A team of volunteers decided to investigate the human stories behind the people in the Fewston Assemblage – known and unknown – which uncovered the life stories of Elizabeth Dibb and George Lister.

Sally, who worked on Elizabeth Dibb’s timeline, said it had been a fascinating project.

Through a grant from the Liz and Terry Bramall Foundation, facial reconstructions of the two former Washburn residents were created by The Facelab at Liverpool John Moores University, the team who worked on the likeness of Richard III.

Sally said everyone involved in the project wanted to remember the 132 individuals in the Assemblage whose names they could not discover.

“A team of stitching volunteers has created a hanging made up of 154 squares. Each square and the thread used are coloured to show age and gender as well as having an individual emblem for each person.”

The Fewston Assemblage was reburied in the churchyard and a Service of Commemoration was attended by nearly 150 people, including more than 40 living descendants of the 22 identified individuals.

A permanent exhibition on the Fewston Assemblage is housed in the lobby at Washburn Heritage Centre and includes the facial reconstructions of George Lister and Elizabeth Dibb.

The original aim of the project was to promote and celebrate the heritage of the Washburn Valley and that has remained a key aspect of the Centre’s work. “To apply for the funding we really had to think about what we wanted the project to be and put together a sustainable business plan which helped us focus on what we were wanting to provide,” Sally said.

Creating a Washburn Archive was outlined as one of the ways the project would safeguard the heritage of the valley in its Heritage Lottery Fund application.

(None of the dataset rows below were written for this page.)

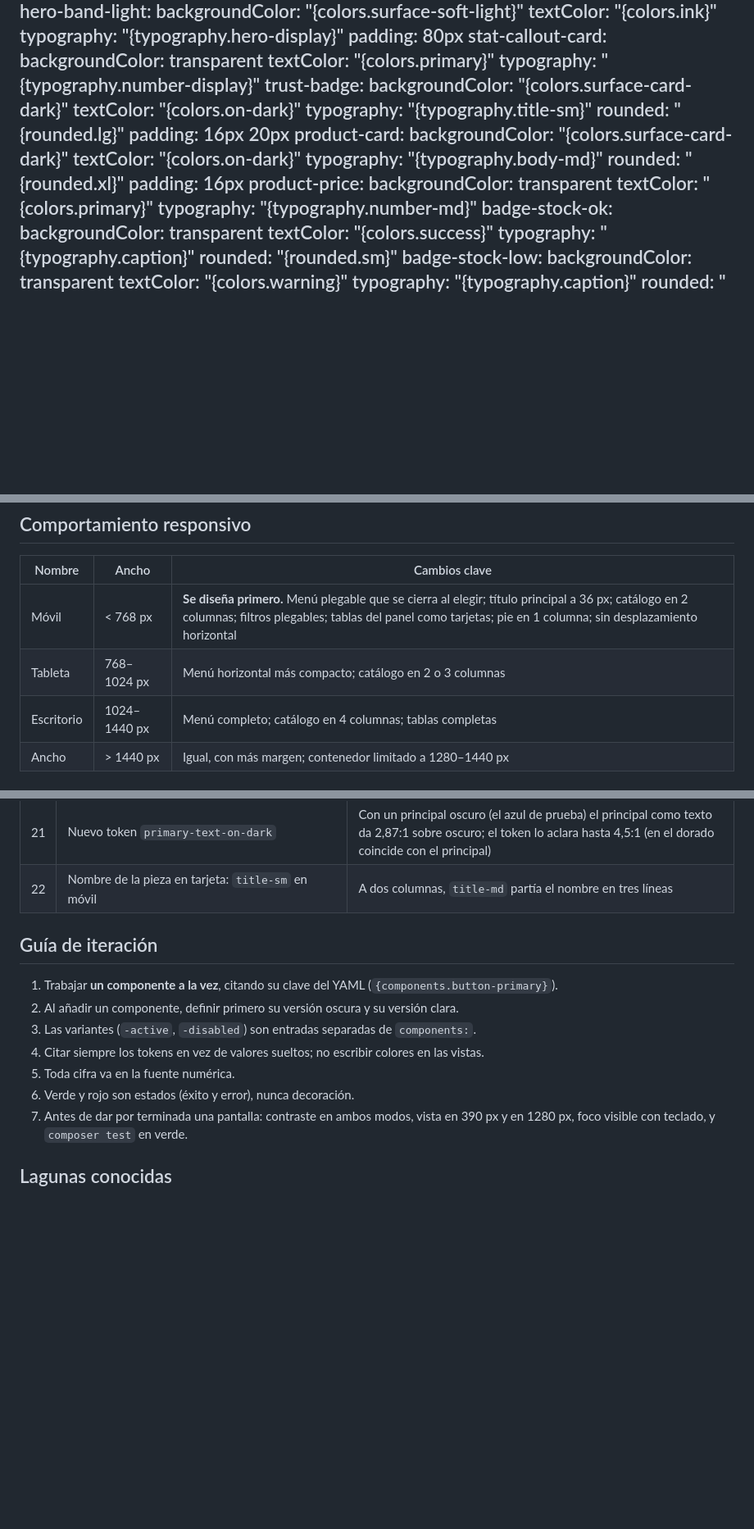
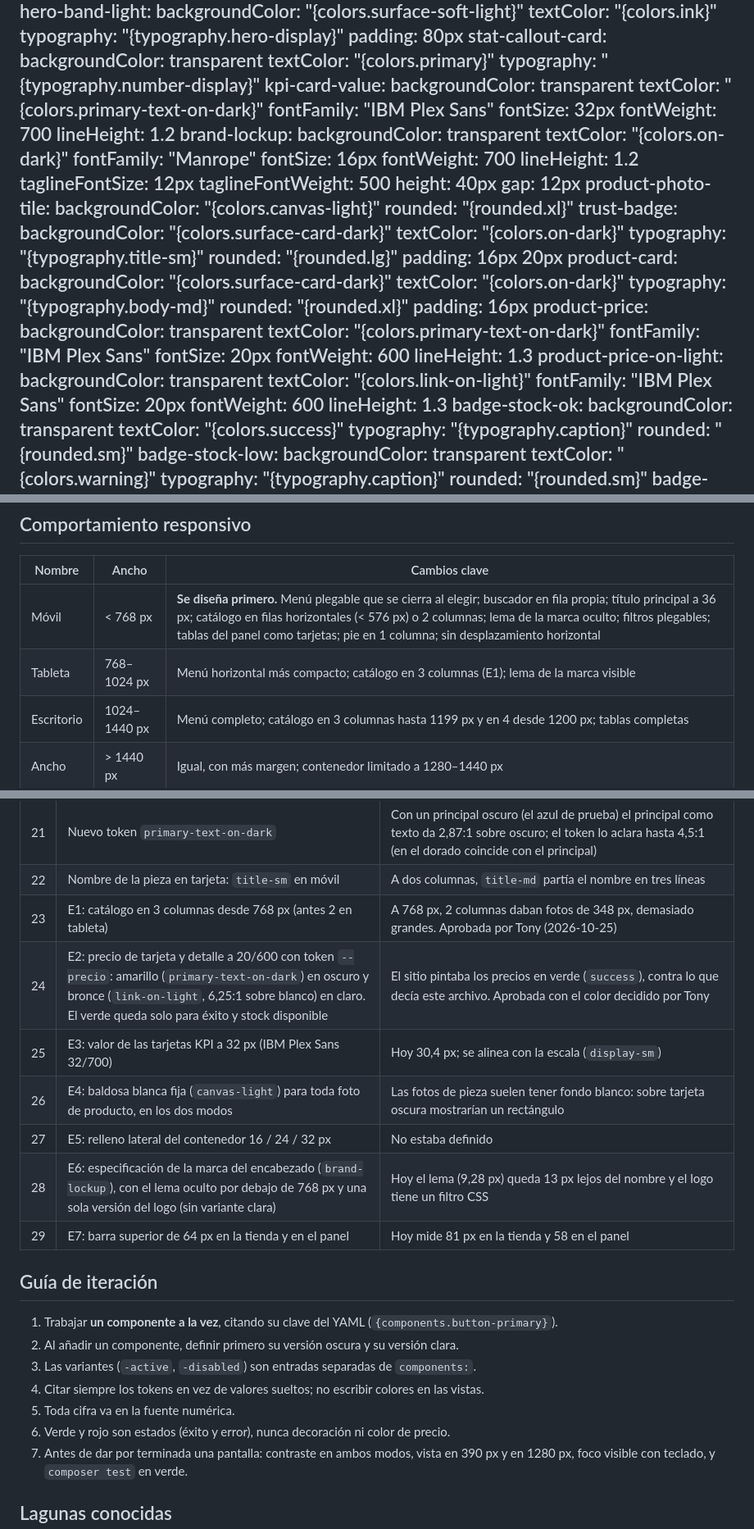
Before and after one commit to AntonioCastillo507/rastroinventario, a Markdown page: docs/DESIGN.md, 3 parts joined by grey strips. Shown at 82% size. GitHub-like rendering; blank space fills up the shorter version.

Commit message:
DESIGN.md: enmiendas E1 a E7 aprobadas (columnas, precio 20 px amarillo/bronce, KPI, baldosa, relleno, marca, barra de 64 px) y Adaptaciones 23 a 29
Co-Authored-By: Claude Sonnet 5.5 <noreply@anthropic.com>

```diff
--- a/docs/DESIGN.md
+++ b/docs/DESIGN.md
@@ -265,6 +265,27 @@ components:
     backgroundColor: transparent
     textColor: "{colors.primary}"
     typography: "{typography.number-display}"
+  kpi-card-value:
+    backgroundColor: transparent
+    textColor: "{colors.primary-text-on-dark}"
+    fontFamily: "IBM Plex Sans"
+    fontSize: 32px
+    fontWeight: 700
+    lineHeight: 1.2
+  brand-lockup:
+    backgroundColor: transparent
+    textColor: "{colors.on-dark}"
+    fontFamily: "Manrope"
+    fontSize: 16px
+    fontWeight: 700
+    lineHeight: 1.2
+    taglineFontSize: 12px
+    taglineFontWeight: 500
+    height: 40px
+    gap: 12px
+  product-photo-tile:
+    backgroundColor: "{colors.canvas-light}"
+    rounded: "{rounded.xl}"
   trust-badge:
     backgroundColor: "{colors.surface-card-dark}"
     textColor: "{colors.on-dark}"
@@ -279,8 +300,18 @@ components:
     padding: 16px
   product-price:
     backgroundColor: transparent
-    textColor: "{colors.primary}"
-    typography: "{typography.number-md}"
+    textColor: "{colors.primary-text-on-dark}"
+    fontFamily: "IBM Plex Sans"
+    fontSize: 20px
+    fontWeight: 600
+    lineHeight: 1.3
+  product-price-on-light:
+    backgroundColor: transparent
+    textColor: "{colors.link-on-light}"
+    fontFamily: "IBM Plex Sans"
+    fontSize: 20px
+    fontWeight: 600
+    lineHeight: 1.3
   badge-stock-ok:
     backgroundColor: transparent
     textColor: "{colors.success}"
@@ -560,9 +597,9 @@ No hay degradados atmosféricos, efectos de vidrio ni sombras pesadas. El hover
 
 | Nombre | Ancho | Cambios clave |
 |---|---|---|
-| Móvil | < 768 px | **Se diseña primero.** Menú plegable que se cierra al elegir; título principal a 36 px; catálogo en 2 columnas; filtros plegables; tablas del panel como tarjetas; pie en 1 columna; sin desplazamiento horizontal |
-| Tableta | 768–1024 px | Menú horizontal más compacto; catálogo en 2 o 3 columnas |
-| Escritorio | 1024–1440 px | Menú completo; catálogo en 4 columnas; tablas completas |
+| Móvil | < 768 px | **Se diseña primero.** Menú plegable que se cierra al elegir; buscador en fila propia; título principal a 36 px; catálogo en filas horizontales (< 576 px) o 2 columnas; lema de la marca oculto; filtros plegables; tablas del panel como tarjetas; pie en 1 columna; sin desplazamiento horizontal |
+| Tableta | 768–1024 px | Menú horizontal más compacto; catálogo en 3 columnas (E1); lema de la marca visible |
+| Escritorio | 1024–1440 px | Menú completo; catálogo en 3 columnas hasta 1199 px y en 4 desde 1200 px; tablas completas |
 | Ancho | > 1440 px | Igual, con más margen; contenedor limitado a 1280–1440 px |
 
 ### Zonas táctiles
@@ -611,6 +648,13 @@ La derivación la hace un **script de línea de comandos** que recibe el color p
 | 20 | Provisional aprobado: fondo de portada y superficie elevada en claro (`hero-band-light`, `surface-elevated-light`) | El archivo base solo definía la banda de portada y la superficie elevada sobre oscuro |
 | 21 | Nuevo token `primary-text-on-dark` | Con un principal oscuro (el azul de prueba) el principal como texto da 2,87:1 sobre oscuro; el token lo aclara hasta 4,5:1 (en el dorado coincide con el principal) |
 | 22 | Nombre de la pieza en tarjeta: `title-sm` en móvil | A dos columnas, `title-md` partía el nombre en tres líneas |
+| 23 | E1: catálogo en 3 columnas desde 768 px (antes 2 en tableta) | A 768 px, 2 columnas daban fotos de 348 px, demasiado grandes. Aprobada por Tony (2026-10-25) |
+| 24 | E2: precio de tarjeta y detalle a 20/600 con token `--precio`: amarillo (`primary-text-on-dark`) en oscuro y bronce (`link-on-light`, 6,25:1 sobre blanco) en claro. El verde queda solo para éxito y stock disponible | El sitio pintaba los precios en verde (`success`), contra lo que decía este archivo. Aprobada con el color decidido por Tony |
+| 25 | E3: valor de las tarjetas KPI a 32 px (IBM Plex Sans 32/700) | Hoy 30,4 px; se alinea con la escala (`display-sm`) |
+| 26 | E4: baldosa blanca fija (`canvas-light`) para toda foto de producto, en los dos modos | Las fotos de pieza suelen tener fondo blanco: sobre tarjeta oscura mostrarían un rectángulo |
+| 27 | E5: relleno lateral del contenedor 16 / 24 / 32 px | No estaba definido |
+| 28 | E6: especificación de la marca del encabezado (`brand-lockup`), con el lema oculto por debajo de 768 px y una sola versión del logo (sin variante clara) | Hoy el lema (9,28 px) queda 13 px lejos del nombre y el logo tiene un filtro CSS |
+| 29 | E7: barra superior de 64 px en la tienda y en el panel | Hoy mide 81 px en la tienda y 58 en el panel |
 
 ## Guía de iteración
 
@@ -619,7 +663,7 @@ La derivación la hace un **script de línea de comandos** que recibe el color p
 3. Las variantes (`-active`, `-disabled`) son entradas separadas de `components:`.
 4. Citar siempre los tokens en vez de valores sueltos; no escribir colores en las vistas.
 5. Toda cifra va en la fuente numérica.
-6. Verde y rojo son estados (éxito y error), nunca decoración.
+6. Verde y rojo son estados (éxito y error), nunca decoración ni color de precio.
 7. Antes de dar por terminada una pantalla: contraste en ambos modos, vista en 390 px y en 1280 px, foco visible con teclado, y `composer test` en verde.
 
 ## Lagunas conocidas
```
Also changed, not shown: other parts of docs/DESIGN.md (+13 -7 lines).
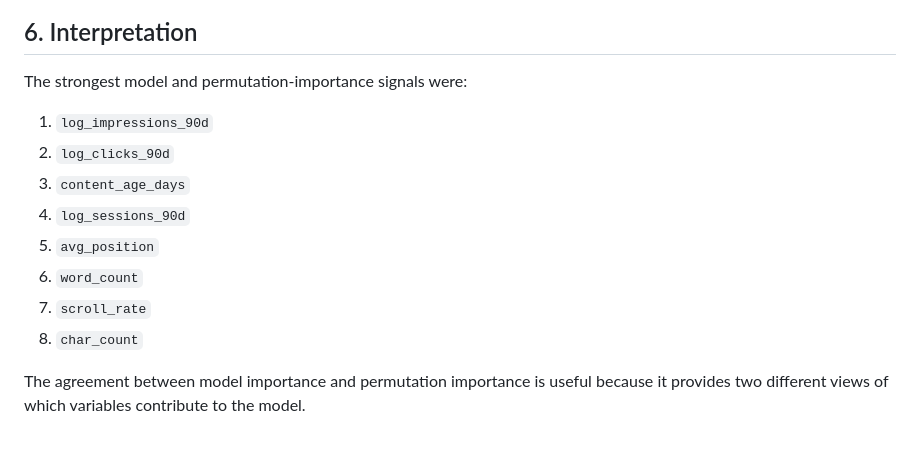
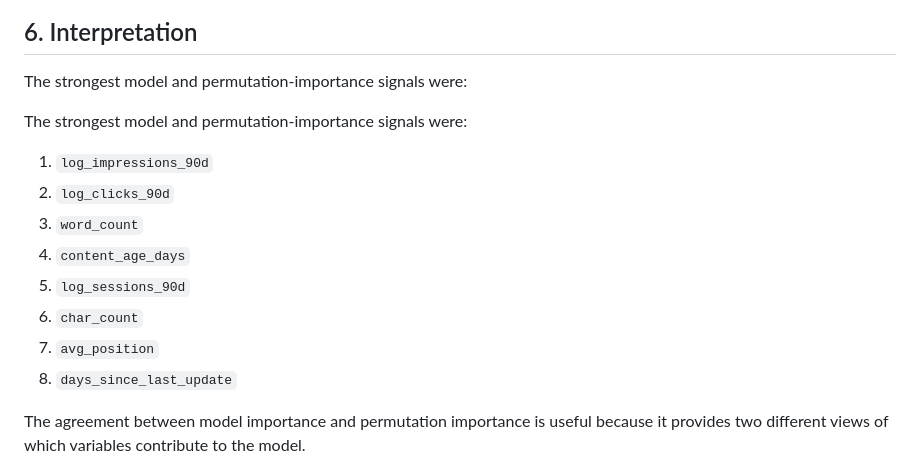
Before and after one commit to PavithraSivakumar-12/flyrank-internship-ml, a Markdown page: work/capstone_report.md, the part around the change. Rendered like a GitHub page; blank space fills up the shorter version.

Commit message:
Rearrange model importance signals in report
Reordered the list of model and permutation-importance signals for clarity.

```diff
--- a/work/capstone_report.md
+++ b/work/capstone_report.md
@@ -201,14 +201,16 @@ These errors reinforce that the ranked output should be reviewed by a human edit
 
 The strongest model and permutation-importance signals were:
 
+The strongest model and permutation-importance signals were:
+
 1. `log_impressions_90d`
 2. `log_clicks_90d`
-3. `content_age_days`
-4. `log_sessions_90d`
-5. `avg_position`
-6. `word_count`
-7. `scroll_rate`
-8. `char_count`
+3. `word_count`
+4. `content_age_days`
+5. `log_sessions_90d`
+6. `char_count`
+7. `avg_position`
+8. `days_since_last_update`
 
 The agreement between model importance and permutation importance is useful because it provides two different views of which variables contribute to the model.
 
```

But Sally said this had proved much harder to do than first anticipated until they appointed professional archivist Gillian Waters. Gillian worked with a team of eight dedicated volunteers led by Deborah Power to get the archive off the ground and keep it updated.

Now holding around 17,000 items, with just over 9,000 catalogued, the archive is used by a growing number of people from across the globe.

The archive is how volunteer Tom Cox first became involved in the centre.

Tom, who lives in Harrogate, is a guided walk leader and looks after the centre’s maintenance. Like many of the volunteers he became involved through a family connection to the area.

“From 1939 my parents lived nearby and over the years had bought postcards of the area.

“When I cleared the house out I found several postcards and then we found more at my aunt’s house in London.

“I had heard about the heritage centre and I thought I would hang on to the postcards to see if they would be interested in them.”

Tom said he was “taken aback” by the centre, which has been described as a “hidden gem”, when he first visited.

Now the postcards are part of the extensive archive, and Tom became part of the growing community of volunteers and members.

Jenny Wilson who is Washburn Heritage Centre’s administrator, said there are currently around 350 members and under normal circumstances would hold a varied events programme open to members and non-members.

“We have a theme and run a series of events including four or five guided walks around the valley which are led by volunteers.

“There are also suppers, which have a wonderful atmosphere, talks and workshops,” Jenny said.